My mom worked for years and years at a violence center for women and dealt with people that had issues.You can guide them and try to show the way but at the end of the day it is their choice to want to live or die.

Just take in every moment your son is present and in the moment with you and try to cherish those memories.Right now your main goal is to protect the innocent children and take away any bad modeling behavior they are witnessing that can impact them for life.

When you kick a habit you have to do something else.

Example: Smoking - Bike Riding,Drinking- going to church,drugs-exercise etc.

Everyone has stress in their lives and that will never change.As we get older the stress does not go away it just transforms into something else.You might used to have worried about money,then it's your kids,then it's old age,mortality etc.

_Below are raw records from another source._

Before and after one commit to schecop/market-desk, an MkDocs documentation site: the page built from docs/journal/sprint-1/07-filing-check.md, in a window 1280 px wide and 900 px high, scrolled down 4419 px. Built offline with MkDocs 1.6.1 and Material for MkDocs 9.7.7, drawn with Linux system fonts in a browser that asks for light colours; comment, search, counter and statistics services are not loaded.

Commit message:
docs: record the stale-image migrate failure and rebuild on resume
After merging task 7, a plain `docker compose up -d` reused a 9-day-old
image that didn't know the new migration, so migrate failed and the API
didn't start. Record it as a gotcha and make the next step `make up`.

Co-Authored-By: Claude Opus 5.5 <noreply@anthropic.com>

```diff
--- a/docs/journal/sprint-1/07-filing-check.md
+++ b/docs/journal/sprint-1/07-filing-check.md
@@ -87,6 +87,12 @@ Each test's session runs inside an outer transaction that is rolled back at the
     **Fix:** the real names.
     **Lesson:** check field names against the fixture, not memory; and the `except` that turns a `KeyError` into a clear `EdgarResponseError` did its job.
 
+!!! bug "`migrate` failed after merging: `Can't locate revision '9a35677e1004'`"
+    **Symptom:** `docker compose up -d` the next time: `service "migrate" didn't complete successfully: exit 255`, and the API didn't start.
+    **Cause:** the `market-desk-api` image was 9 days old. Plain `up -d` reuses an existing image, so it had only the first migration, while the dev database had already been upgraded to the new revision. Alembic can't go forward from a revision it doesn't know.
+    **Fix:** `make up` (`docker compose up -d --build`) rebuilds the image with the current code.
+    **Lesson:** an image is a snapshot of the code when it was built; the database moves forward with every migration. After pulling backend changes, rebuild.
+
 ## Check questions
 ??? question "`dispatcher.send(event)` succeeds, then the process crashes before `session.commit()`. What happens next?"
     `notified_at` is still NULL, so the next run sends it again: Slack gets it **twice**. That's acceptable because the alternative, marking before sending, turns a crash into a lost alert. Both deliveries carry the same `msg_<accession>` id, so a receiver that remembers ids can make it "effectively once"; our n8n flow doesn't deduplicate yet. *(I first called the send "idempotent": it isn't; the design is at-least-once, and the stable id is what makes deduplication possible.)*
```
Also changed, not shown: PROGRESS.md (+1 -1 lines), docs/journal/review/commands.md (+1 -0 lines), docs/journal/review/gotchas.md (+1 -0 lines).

Until your son sees a counselor to deal with these issues and learn coping skills he is going to medicate himself to not feel anything.

The first few sessions of therapy is just small talk.The real work begins later on and either people commit and dig in to work on issues or say "Oh I am fine now and get scared and run away".

Many people go to their pastor but I feel they are not qualified as a drug abuse specialist or a licensed therapist to help them with situations like that.

Don you don't control your son but YOU DO control how you react to what he does and how it impacts your life and family.Maybe you feel guilty for him seeing his mom go through that and enabled him out of guilt to make yourself feel better in the moment.

All you can do everyday is work on yourself.If you do that you can have a positive impact on him that can do nothing but help.

Join the Largest Real Estate Investing Community

Basic membership is free, forever.

By signing up, you indicate that you agree to the BiggerPockets Terms & Conditions.